For instance, one of the most commonly cited statistics about marriage is that half of marriages end in divorce. But that number reflects the expected lifetime divorce rate of people married in the 1970s.

The story is different for more-recently married couples. A comparison of 10-year divorce rates among college-educated men married in the 1970s, 1980s and 1990s shows that divorce is becoming less common, said Dr. Stevenson, the Wharton researcher. Among men who married in the 1970s, for example, about 23 percent had divorced by the 10th year of marriage. Among similar men married in the 1980s, about 20 percent had divorced by the 10th year. Men married in the 1990s are doing even better — with a 10-year divorce rate of 16 percent…
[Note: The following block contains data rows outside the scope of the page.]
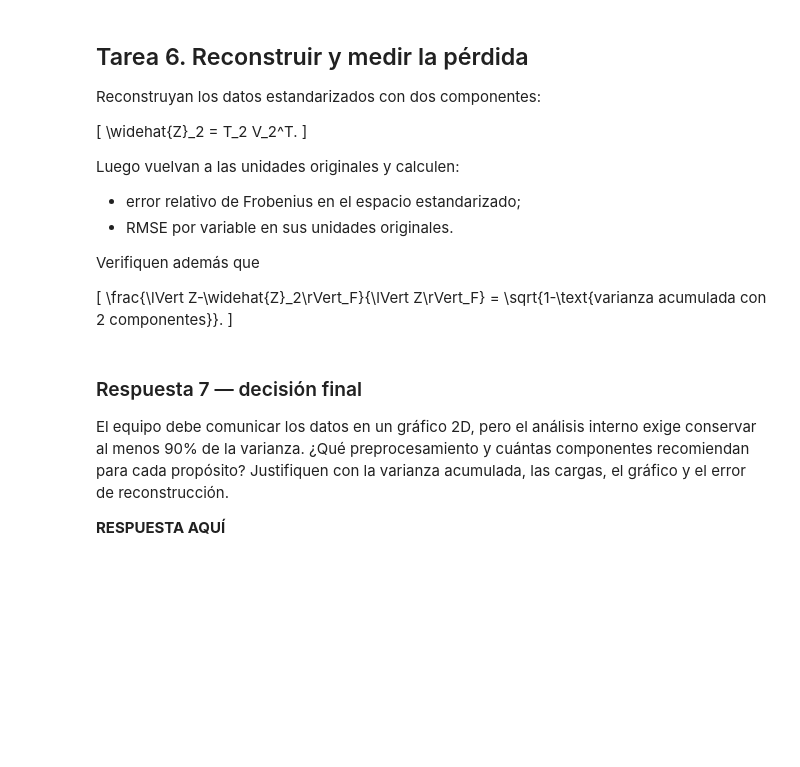
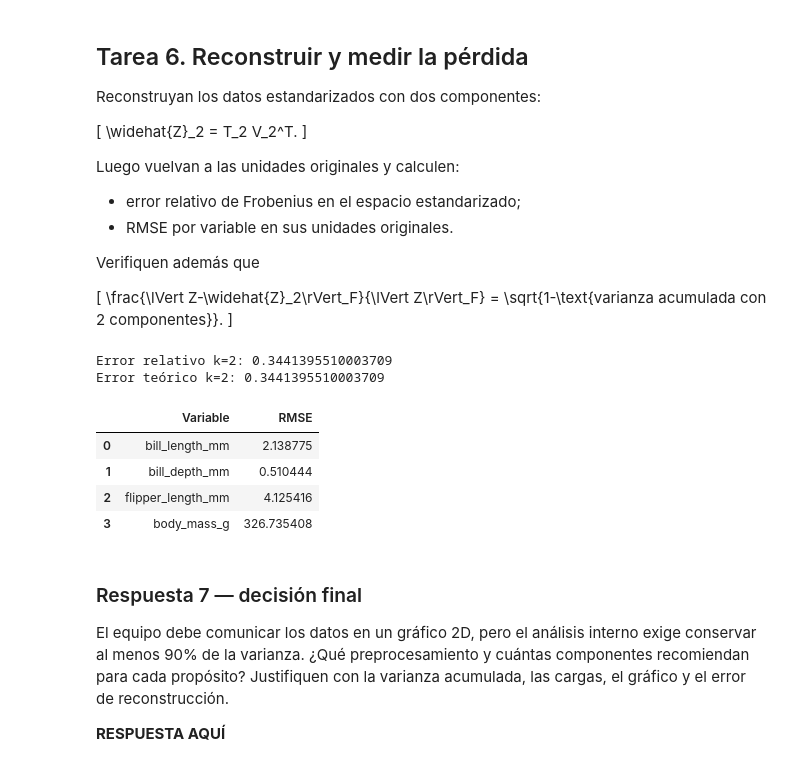
Before and after one commit to AndyEdu-usfq/hackathon2_student, a Jupyter notebook: Hackathon_2_Starter.ipynb, the cells around one changed output. Saved outputs shown, nothing was run; the diff lists cells and outputs as text; code cells hidden in the pictures; blank space fills up the shorter version.

```diff
--- a/Hackathon_2_Starter.ipynb
+++ b/Hackathon_2_Starter.ipynb
@@ -193,15 +286,44 @@ Verifiquen además que
 \]
 # %%
 # TODO: reconstruir, calcular errores y construir rmse_by_feature.
-Z_hat_2 = ...
-X_hat_2 = ...
-relative_error_2 = ...
-theoretical_error_2 = ...
-rmse_by_feature = ...
+# Reconstrucción con k=2 componentes en el espacio estandarizado
+k = 2
+T_2 = scores_std[:, :k]  # Primeras k componentes de scores
+V_2 = components_std[:k, :]  # Primeras k componentes
+
+Z_hat_2 = T_2 @ V_2  # Reconstrucción en espacio estandarizado
+
+# Volver a unidades originales
+X_hat_2 = Z_hat_2 * scale + mean
+
+# Error relativo de Frobenius en espacio estandarizado
+frobenius_z = np.linalg.norm(Z - Z_hat_2, 'fro')
+frobenius_z_total = np.linalg.norm(Z, 'fro')
+relative_error_2 = frobenius_z / frobenius_z_total
+
+# Error teórico calculado desde varianza acumulada
+theoretical_error_2 = np.sqrt(1 - np.cumsum(ratio_std)[k-1])
+
+# RMSE por variable en unidades originales
+rmse_by_variable = []
+for i in range(X.shape[1]):
+    mse = np.mean((X[:, i] - X_hat_2[:, i]) ** 2)
+    rmse = np.sqrt(mse)
+    rmse_by_variable.append({'Variable': FEATURES[i], 'RMSE': rmse})
+
+rmse_by_feature = pd.DataFrame(rmse_by_variable)
 
 print("Error relativo k=2:", relative_error_2)
 print("Error teórico k=2:", theoretical_error_2)
 display(rmse_by_feature)
+# %% [output]
+Error relativo k=2: 0.3441395510003709
+Error teórico k=2: 0.3441395510003709
+|  | Variable | RMSE |
+| 0 | bill_length_mm | 2.138775 |
+| 1 | bill_depth_mm | 0.510444 |
+| 2 | flipper_length_mm | 4.125416 |
+| 3 | body_mass_g | 326.735408 |
 # %% [markdown]
 ### Respuesta 7 — decisión final
 
```
Also changed, not shown: parts of 5 cells of this notebook, 1 other file.
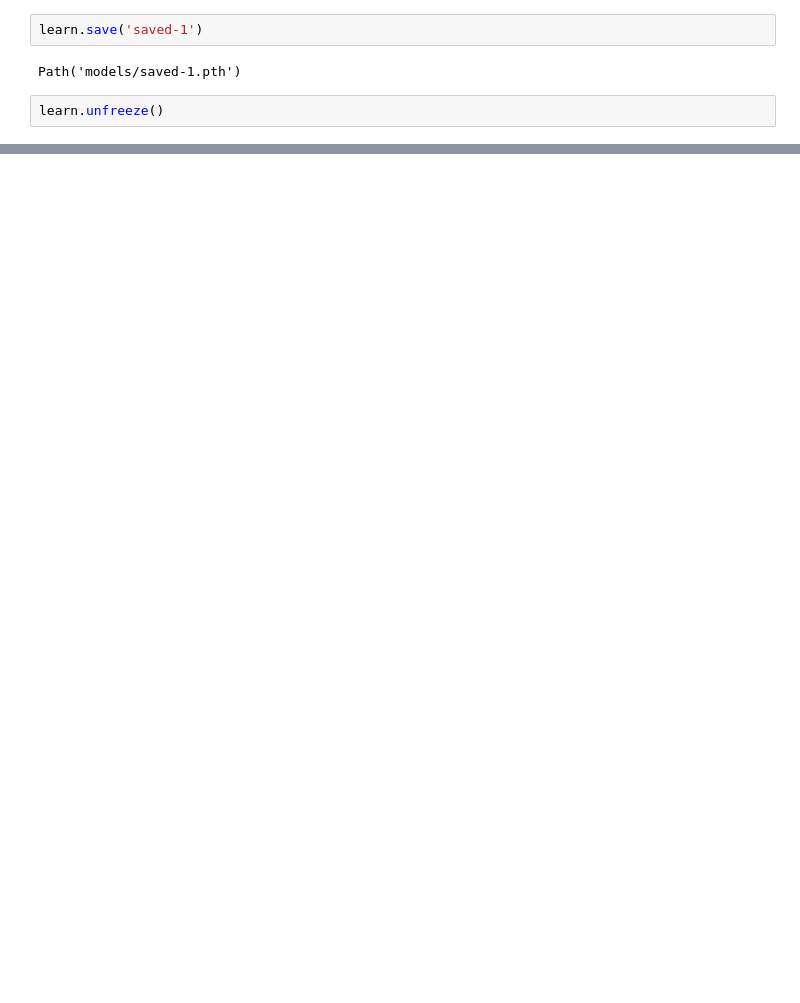
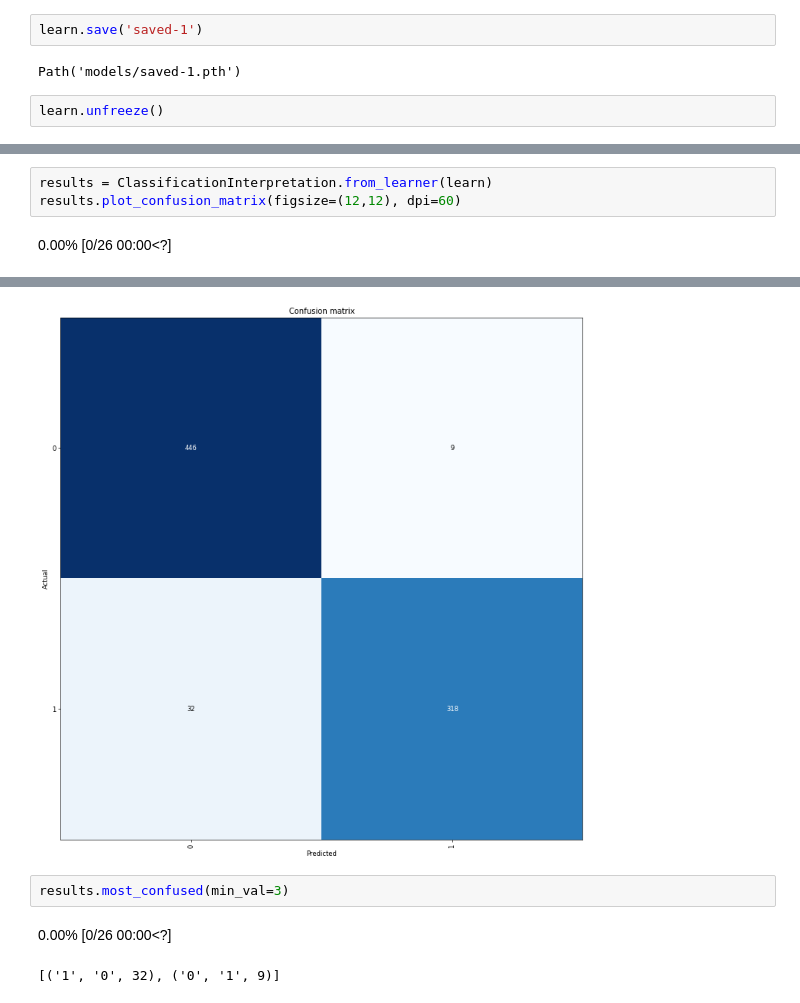
Before and after one commit to igntrevor/Asifiwe-Project, a Jupyter notebook: MIIA torchscript.ipynb, the cells around one changed output, grey strips where cells are left out. Saved outputs shown, nothing was run; the diff lists cells and outputs as text; blank space fills up the shorter version.

```diff
--- a/MIIA torchscript.ipynb
+++ b/MIIA torchscript.ipynb
@@ -61,0 +71,5 @@ SuggestedLRs(valley=5.248074739938602e-05)
+# %%
+results = ClassificationInterpretation.from_learner(learn)
+results.plot_confusion_matrix(figsize=(12,12), dpi=60)
+# %% [output]
+0.00% [0/26 00:00<?]
@@ -61,0 +77,6 @@ SuggestedLRs(valley=5.248074739938602e-05)
+[figure, added]
+# %%
+results.most_confused(min_val=3)
+# %% [output]
+0.00% [0/26 00:00<?]
+[('1', '0', 32), ('0', '1', 9)]
```
Also changed, not shown: parts of 9 cells of this notebook, 2 other files.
The reason for these shifts, some experts say, is that many couples today are delaying marriage. And age matters. People who marry after age 25 are less likely to divorce than those who marry earlier, studies find. Men and women born in the 1930s who married in the 1950s have the highest marriage rate of any generation — about 96 percent married. But among more recent generations, the number has dropped to about 90 percent. The data suggest that the weakest relationships, which years ago might have resulted in a marriage followed by a divorce, are now ending before the couple ever heads to the altar.